As imaginarily documented before, I've had a longstanding relationship with HSH's recent release "The Young Machines." The lyrics of each track feel so autobiographical that there is an automatic curiosity for the man behind the pen… and the guitar… and the synthesizer… and the microphone. It takes a lot of self-confidence to go down the path of creating an album so laden with self-disclosure… and yet the man behind the project has permanently branded "UGLY" across his knuckles.

Her Space Holiday. Photo: William AnthonyThe devastating lyrics are surrounded by aural-rich layers of backbeats and stringed instruments. The beats are danceable and if you didn't understand English, you might think that he was singing about benign activities like grocery shopping or going out partying on a Saturday night, not about his ex-girlfriend marrying his best friend or the death of his grandmother. In true HSH form, even his lyrics contradict themselves. During "The Luxury of Loneliness" Marc chanted "I'm forcing her to leave. And she's the better half of me But it's all right. Now I'm scared of this world. And falling for another girl. But it's all right." The soft spoken vocals are unassuming, and for the most part, feel untrained. Together they create a gorgeous weapon to pull me apart.

Live, Marc Bianchi proved to be just as interesting to watch as he is to listen to. A thin, weathered soul with a body masked in tattoos. He shielded his eyes with black rimmed glasses and barely interacted with the audience. It is strange that a man who exposes his personal diary on an album seems to take such great care in putting a barrier between him and his audience.

Although Marc was not alone on stage (he was accompanied by a drummer and bass player), he remained the main focus. His singing was breathy and confessional, almost as if he's unknowingly talking in his sleep. Although I was surrounded by a crowd of fellow-showgoers, I felt guilty for listening, like I was overhearing something personal not for my ears. Some artists appeal to the masses because they make the listener feel they are singing the song directly to them. Marc makes the listener feel as if he wrote these songs for himself as a method of working some internal things out.

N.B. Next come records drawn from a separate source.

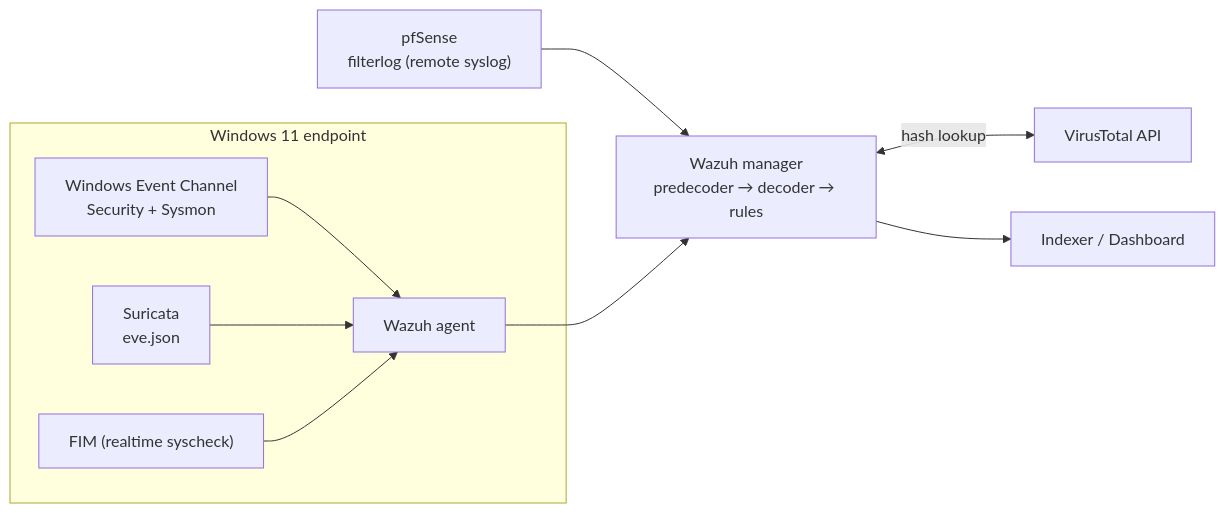
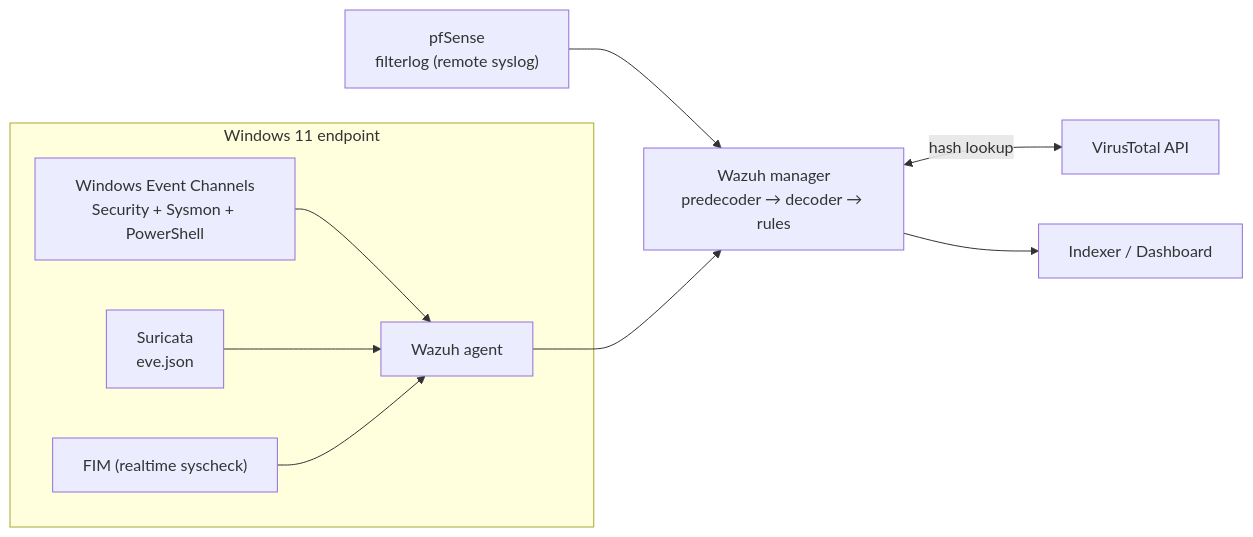
Before and after one commit to Khoavo-187/Wazuh-siem-home-lab: the diagram in docs/03-Detection-engineering.md, drawn with Mermaid. The commit also changed other lines of this file and 1 other file, not shown here.

````diff
--- a/docs/03-Detection-engineering.md
+++ b/docs/03-Detection-engineering.md
@@ -32,14 +32,14 @@
 ```mermaid
 flowchart LR
   PF["pfSense<br/>filterlog (remote syslog)"] --> MGR
 
   subgraph EP["Windows 11 endpoint"]
-    WIN["Windows Event Channel<br/>Security + Sysmon"] --> AG["Wazuh agent"]
+    WIN["Windows Event Channels<br/>Security + Sysmon + PowerShell"] --> AG["Wazuh agent"]
     SU["Suricata<br/>eve.json"] --> AG
     FIM["FIM (realtime syscheck)"] --> AG
   end
 
   AG --> MGR["Wazuh manager<br/>predecoder → decoder → rules"]
   MGR <-->|"hash lookup"| VT["VirusTotal API"]
   MGR --> DASH["Indexer / Dashboard"]
 ```
````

Her Space Holiday. Photo: William AnthonyThis public reading of private diary entries to a crowd was reminiscent of a shared 25-cent peep show to an audience that didn't know what to do with themselves. Should we betray all instincts and clap, admitting we were watching the intimate display of emotions? Do we find a dark corner to hide and watch?

The public confessions (the setlist) brought together both new and old parts of the catalogue, yet it was easy to distinguish between the two. Each point in the HSH timelines is marked by a different and unique sound. If his songwriting is a personal biography of his life, The Young Machines is a bookmark for a dark tragic sequence in Marc's life; Darker than the darkest chocolate, it's so delectable and distinct that you get cravings for it, though it isn't something you should indulge in too often.

The show was a mass of bittersweet decadence. More than merely delightful, it was a memorable night of tragic yet cathartic indulgence that gave me a renewed appreciation for the album.

Want a free show? Check out this super rad video {click on >LAUNCH PROJECT} to one of Her Space Holiday's songs. It's like an iPod commercial, but prettier.